If you’ve suffered an injury, you may be wondering whether insurance companies will pay for your damages. The answer is yes! But keep in mind that injured people are often limited by the insurance company’s policy limits.
How Insurance Policy Limits Work
Insurance companies are in business to make money. They have a finite amount of time and resources, so they’re not going to spend any more on things that don’t generate revenue. Insurance policies are written with limits so that you pay less than the policy limit if your injury is caused by another party’s negligence (more on this later).
Insurance companies use two different types of insurance policies: primary and excess. Primary coverage pays out under certain conditions; excess coverage pays out over and above those conditions.
Can You Collect Excess Damages?
Excess damages are the amount over your insurance policy limits. This can be a big deal, so it’s important to know how much you’re entitled to collect in excess damages when filing a claim. In some cases, if you have an accident with another driver who was at fault and caused damage on your car or other property that wasn’t covered by their policy (such as the damage caused by their negligence), the court may award “excess” damages for what wasn’t paid out of their own pocket (i.e., their negligence).
Your insurance company doesn’t pay these types of claims from its own coffers; rather, they are added onto each person’s premium as part of their deductible/coverage limit amount paid out by them back into our pockets as premiums every month!
When the Insurance Company Acts in
When an insurance company acts in bad faith and refuses to pay out on a claim, you may have grounds for a lawsuit. Personal injury lawyer in Red Deer says that if the insurance company delays paying out on your claim, this could also be grounds for a lawsuit.
In addition to suing for fraud or misrepresentation, there are other potential legal claims that you can make against an insurer:
Bad faith is a legal term that refers to an insurer’s unreasonable conduct or behavior. An insurer can act in bad faith by denying coverage, making threats of litigation, or otherwise interfering with your ability to access the benefits you’re entitled to under your policy.
Bad faith also includes situations where insurers fail to pursue claims on which they have an obligation—for example, not reporting injuries within a reasonable time period after receiving them (the “duty” aspect of bad faith). This is called “fraudulent concealment.”
Learn more about what’s possible when insurance companies refuse to pay.

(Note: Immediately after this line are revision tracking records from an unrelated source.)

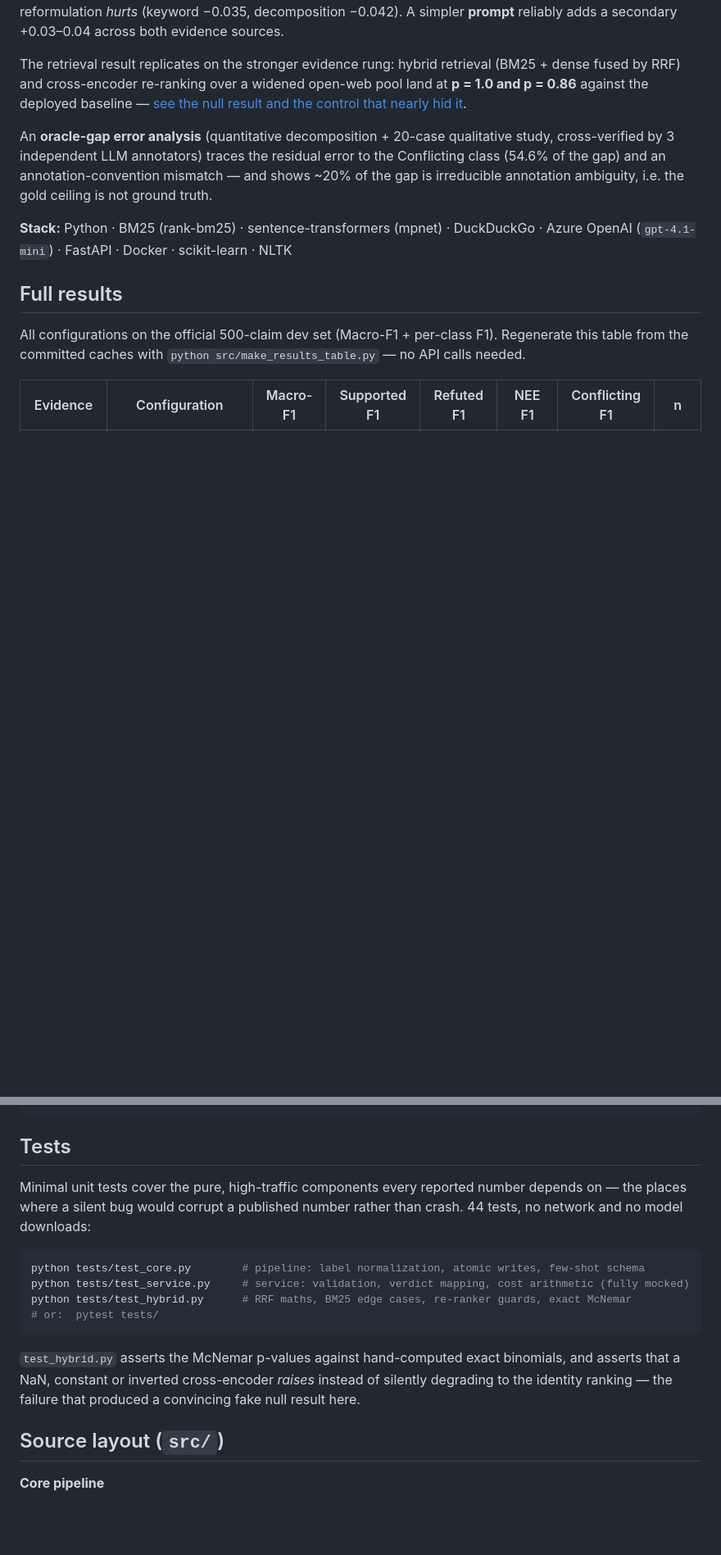
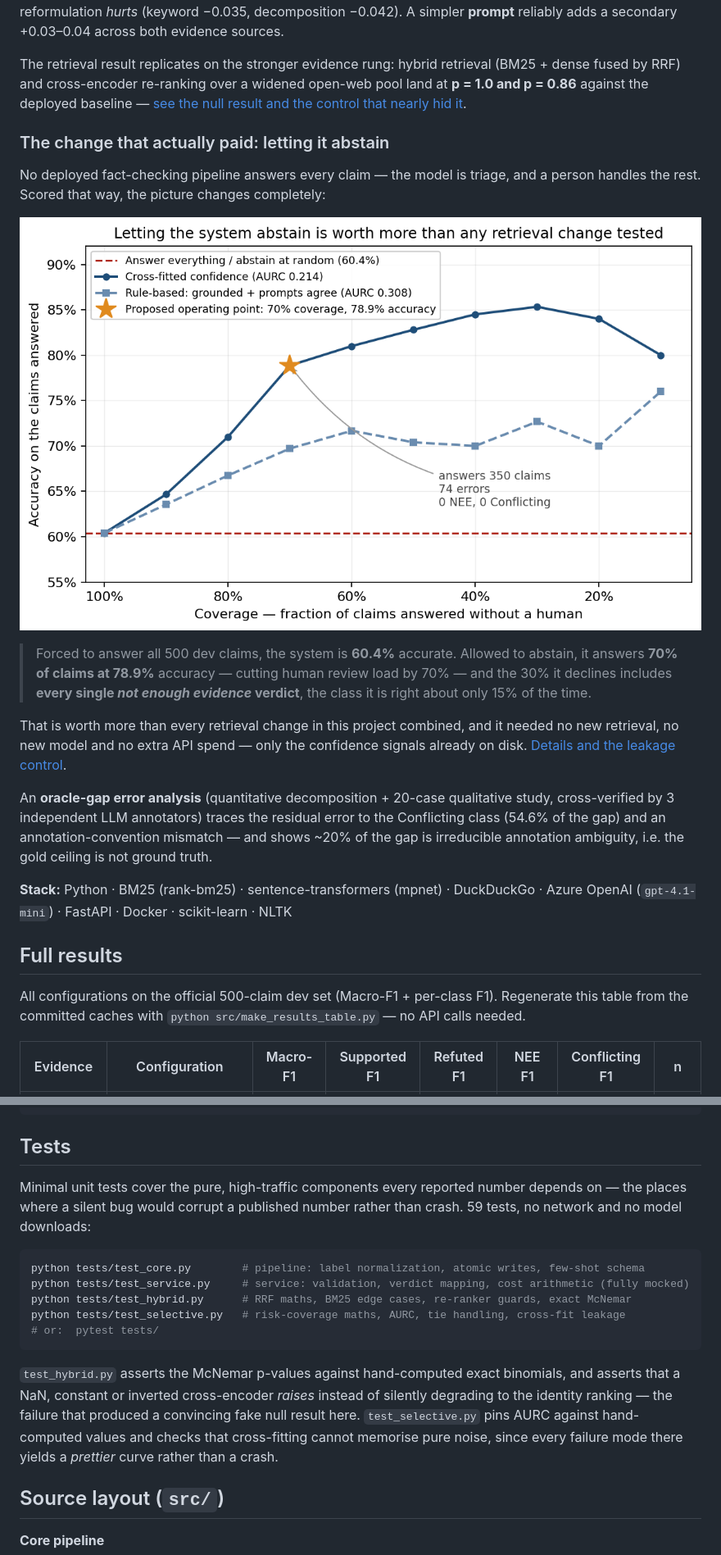
Before and after one commit to nicole-yxfu/Averitec-RAG-Fact-Verification, a Markdown page: README.md, 2 parts joined by grey strips. Shown at 82% size. Rendered like a GitHub page; pictures changed too: docs/risk_coverage.png (added); blank space fills up the shorter version.

````diff
--- a/README.md
+++ b/README.md
@@ -21,6 +21,16 @@ Climbing an evidence-availability ladder on the official 500-claim dev set (Macr
 Switching the **evidence source** (closed → open web) gives the single largest gain (+0.085, statistically significant), closing 43% of the gap to the oracle ceiling. In contrast, swapping the **retrieval architecture** (BM25 → dense re-ranking) moves Macro-F1 by just −0.007 (within noise), and sophisticated query reformulation *hurts* (keyword −0.035, decomposition −0.042). A simpler **prompt** reliably adds a secondary +0.03–0.04 across both evidence sources.
 
 The retrieval result replicates on the stronger evidence rung: hybrid retrieval (BM25 + dense fused by RRF) and cross-encoder re-ranking over a widened open-web pool land at **p = 1.0 and p = 0.86** against the deployed baseline — [see the null result and the control that nearly hid it](#does-better-ranking-help-a-pre-registered-null-result).
+
+### The change that actually paid: letting it abstain
+
+No deployed fact-checking pipeline answers every claim — the model is triage, and a person handles the rest. Scored that way, the picture changes completely:
+
+![Risk-coverage curve](docs/risk_coverage.png)
+
+> Forced to answer all 500 dev claims, the system is **60.4%** accurate. Allowed to abstain, it answers **70% of claims at 78.9%** accuracy — cutting human review load by 70% — and the 30% it declines includes **every single *not enough evidence* verdict**, the class it is right about only 15% of the time.
+
+That is worth more than every retrieval change in this project combined, and it needed no new retrieval, no new model and no extra API spend — only the confidence signals already on disk. [Details and the leakage control](#selective-prediction-how-much-work-can-it-take-off-a-human).
 
 An **oracle-gap error analysis** (quantitative decomposition + 20-case qualitative study, cross-verified by 3 independent LLM annotators) traces the residual error to the Conflicting class (54.6% of the gap) and an annotation-convention mismatch — and shows ~20% of the gap is irreducible annotation ambiguity, i.e. the gold ceiling is not ground truth.
 
@@ -300,16 +350,17 @@ python src/prep_gold_gap_cases.py
 
 ## Tests
 
-Minimal unit tests cover the pure, high-traffic components every reported number depends on — the places where a silent bug would corrupt a published number rather than crash. 44 tests, no network and no model downloads:
+Minimal unit tests cover the pure, high-traffic components every reported number depends on — the places where a silent bug would corrupt a published number rather than crash. 59 tests, no network and no model downloads:
 
 ```bash
 python tests/test_core.py        # pipeline: label normalization, atomic writes, few-shot schema
 python tests/test_service.py     # service: validation, verdict mapping, cost arithmetic (fully mocked)
 python tests/test_hybrid.py      # RRF maths, BM25 edge cases, re-ranker guards, exact McNemar
+python tests/test_selective.py   # risk-coverage maths, AURC, tie handling, cross-fit leakage
 # or:  pytest tests/
 ```
 
-`test_hybrid.py` asserts the McNemar p-values against hand-computed exact binomials, and asserts that a NaN, constant or inverted cross-encoder *raises* instead of silently degrading to the identity ranking — the failure that produced a convincing fake null result here.
+`test_hybrid.py` asserts the McNemar p-values against hand-computed exact binomials, and asserts that a NaN, constant or inverted cross-encoder *raises* instead of silently degrading to the identity ranking — the failure that produced a convincing fake null result here. `test_selective.py` pins AURC against hand-computed values and checks that cross-fitting cannot memorise pure noise, since every failure mode there yields a *prettier* curve rather than a crash.
 
 ## Source layout (`src/`)
 
````
Also changed, not shown: other parts of README.md (+42 -0 lines), 5 other files.
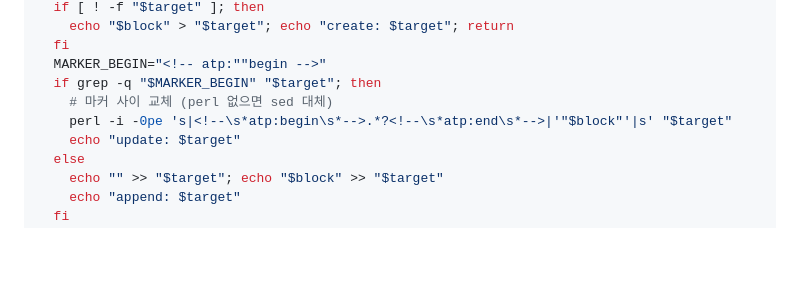
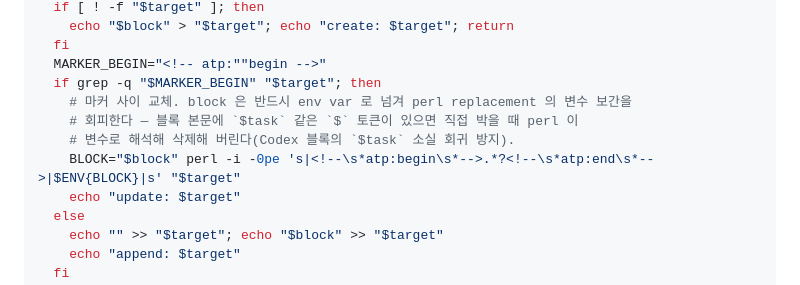
Before and after one commit to sundaytoz/agent-team-protocol, a Markdown page: skills/init/SKILL.md, the part around the change. Drawn GitHub-style; blank space fills up the shorter version.

Commit message:
fix: init block upsert eats `$task` on idempotent re-run
The marker-replace path passed the block inline into perl's s///
replacement, so perl interpreted `$`-prefixed content (Codex block's
`$task`) as a variable and deleted it. First run (create) was fine;
the second run (update — the whole point of idempotency) corrupted
the AGENTS.md block to `` ` [요청]` ``.

Pass the block via an env var and reference `$ENV{BLOCK}` so the
replacement is treated as literal data. Regression-verified locally:
after double upsert, marker count stays 1 and `$task` survives.

Caught by local smoke of the init bash logic — grep-based AC over the
SKILL source could not catch a runtime corruption.

Co-Authored-By: Claude Opus 4.8 <noreply@anthropic.com>

```diff
--- a/skills/init/SKILL.md
+++ b/skills/init/SKILL.md
@@ -144,8 +144,10 @@ upsert_block() {
   fi
   MARKER_BEGIN="<!-- atp:""begin -->"
   if grep -q "$MARKER_BEGIN" "$target"; then
-    # 마커 사이 교체 (perl 없으면 sed 대체)
-    perl -i -0pe 's|<!--\s*atp:begin\s*-->.*?<!--\s*atp:end\s*-->|'"$block"'|s' "$target"
+    # 마커 사이 교체. block 은 반드시 env var 로 넘겨 perl replacement 의 변수 보간을
+    # 회피한다 — 블록 본문에 `$task` 같은 `$` 토큰이 있으면 직접 박을 때 perl 이
+    # 변수로 해석해 삭제해 버린다(Codex 블록의 `$task` 소실 회귀 방지).
+    BLOCK="$block" perl -i -0pe 's|<!--\s*atp:begin\s*-->.*?<!--\s*atp:end\s*-->|$ENV{BLOCK}|s' "$target"
     echo "update: $target"
   else
     echo "" >> "$target"; echo "$block" >> "$target"
```
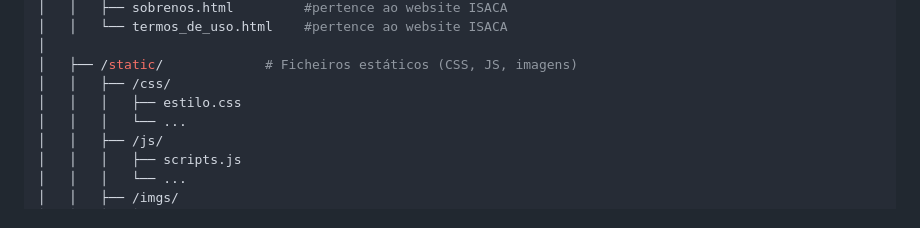
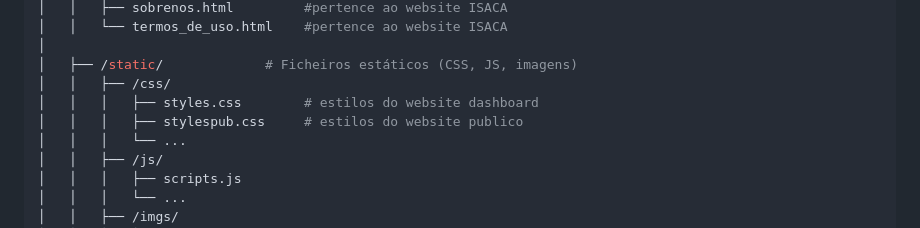
Before and after one commit to pedromgsantos/isacapdi, a Markdown page: README.md, the part around the change. GitHub-like rendering.

```diff
--- a/README.md
+++ b/README.md
@@ -132,7 +132,8 @@ Senha: mariasantos
 │
 │   ├── /static/             # Ficheiros estáticos (CSS, JS, imagens)
 │   │   ├── /css/
-│   │   │   ├── estilo.css
+│   │   │   ├── styles.css        # estilos do website dashboard
+│   │   │   ├── stylespub.css     # estilos do website publico
 │   │   │   └── ...
 │   │   ├── /js/
 │   │   │   ├── scripts.js
```
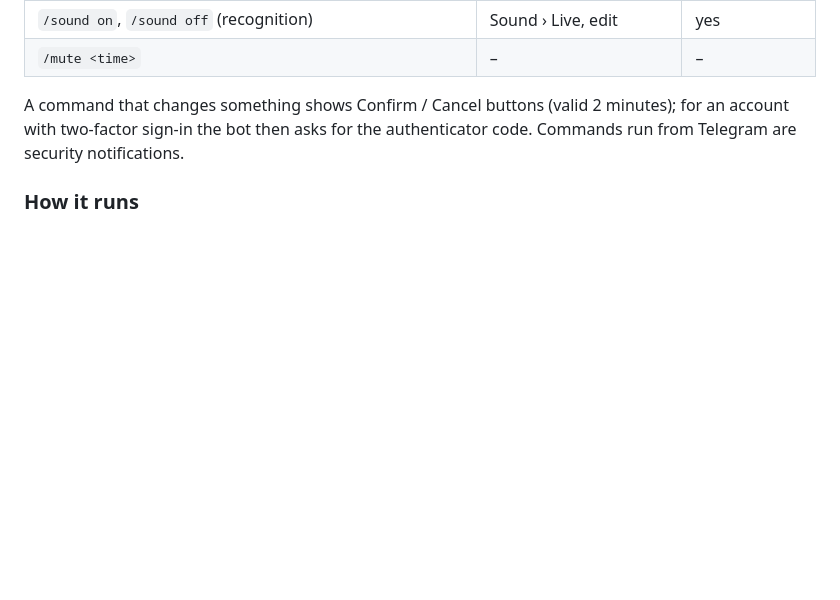
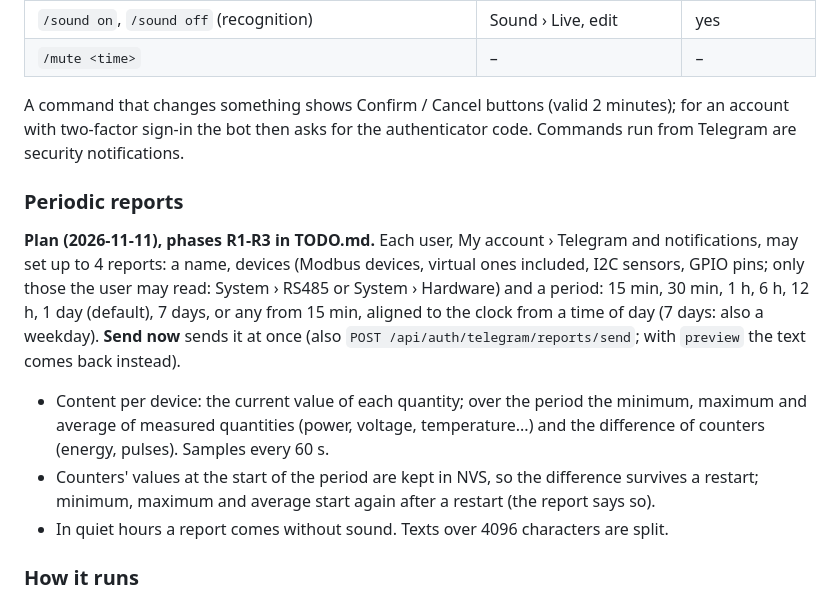
Before and after one commit to KinDR007/jc-esp32p4-ha-gateway, a Markdown page: docs/notifications.md, the part around the change. Drawn GitHub-style; blank space fills up the shorter version.

```diff
--- a/docs/notifications.md
+++ b/docs/notifications.md
@@ -64,6 +64,22 @@ A command that changes something shows Confirm / Cancel buttons (valid 2 minutes
 with two-factor sign-in the bot then asks for the authenticator code. Commands run from Telegram are
 security notifications.
 
+### Periodic reports
+
+**Plan (2026-11-11), phases R1-R3 in TODO.md.** Each user, My account › Telegram and notifications, may
+set up to 4 reports: a name, devices (Modbus devices, virtual ones included, I2C sensors, GPIO pins; only
+those the user may read: System › RS485 or System › Hardware) and a period: 15 min, 30 min, 1 h, 6 h,
+12 h, 1 day (default), 7 days, or any from 15 min, aligned to the clock from a time of day (7 days: also a
+weekday). **Send now** sends it at once (also `POST /api/auth/telegram/reports/send`; with `preview` the
+text comes back instead).
+
+- Content per device: the current value of each quantity; over the period the minimum, maximum and
+  average of measured quantities (power, voltage, temperature...) and the difference of counters
+  (energy, pulses). Samples every 60 s.
+- Counters' values at the start of the period are kept in NVS, so the difference survives a restart;
+  minimum, maximum and average start again after a restart (the report says so).
+- In quiet hours a report comes without sound. Texts over 4096 characters are split.
+
 ### How it runs
 
 One task long-polls `getUpdates` (5 s) over a kept TLS connection to `api.telegram.org` and sends
```
Also changed, not shown: TODO.md (+9 -0 lines), docs/modbus.md (+25 -1 lines).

When an insurance company refuses to pay you, it’s generally considered bad faith. The law defines bad faith as “an intentional lack of justifiable motives in acting.”
You can tell if an insurance company is acting in bad faith by looking at their actions and determining whether or not they’re using your case for profit instead of caring about the needs of injured people. For example:
If a company takes years to resolve your injury case without making any progress toward resolution, this may be evidence that they’re trying to avoid paying out on claims like yours (and not because they’ve run out of money).
If a lawyer tells you that he’s trying his best but thinks it’ll take longer than usual because there are other cases being worked on at the same time as yours (and this happens even though he hasn’t been given any extra time), then such behavior could indicate bad faith behavior by the lawyer.